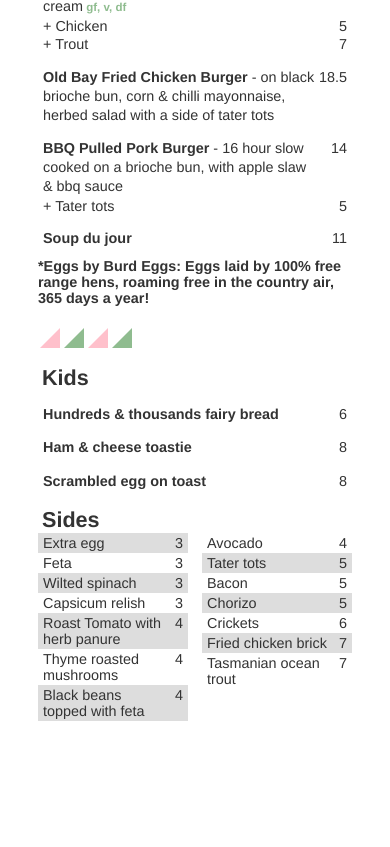
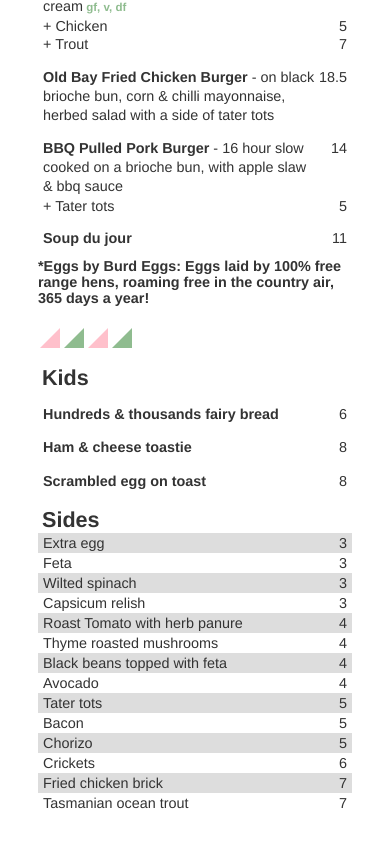
Before and after one commit to pcsmomo/menuboard, a React (Create React App) app in the folder client/: page / in a window 390 px wide. Shown: the part 1919-2766 px from the top of the page. Before the commit the page ends 2678 px from the top, so only its background shows below. Built offline with nearby package versions, Linux system fonts and the light colour scheme.

Commit message:
change sides media query

```diff
--- a/client/src/style/menu.css
+++ b/client/src/style/menu.css
@@ -150,6 +150,9 @@ header {
   .main {
     column-count: 1;
   }
+  .divSides {
+    column-count: 1;
+  }
   .specials {
     position: inherit;
     background-color: pink;
```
=====
- _TASK TO CARRY OUT_
Word for word, restate all of the records. Exclude the pictures.

- _RESPONSE BELOW_
Before and after one commit to pcsmomo/menuboard, a React (Create React App) app in the folder client/: page / in a window 390 px wide. Shown: the part 1919-2766 px from the top of the page. Before the commit the page ends 2678 px from the top, so only its background shows below. Built offline with nearby package versions, Linux system fonts and the light colour scheme.

Commit message:
change sides media query

```diff
--- a/client/src/style/menu.css
+++ b/client/src/style/menu.css
@@ -150,6 +150,9 @@ header {
   .main {
     column-count: 1;
   }
+  .divSides {
+    column-count: 1;
+  }
   .specials {
     position: inherit;
     background-color: pink;
```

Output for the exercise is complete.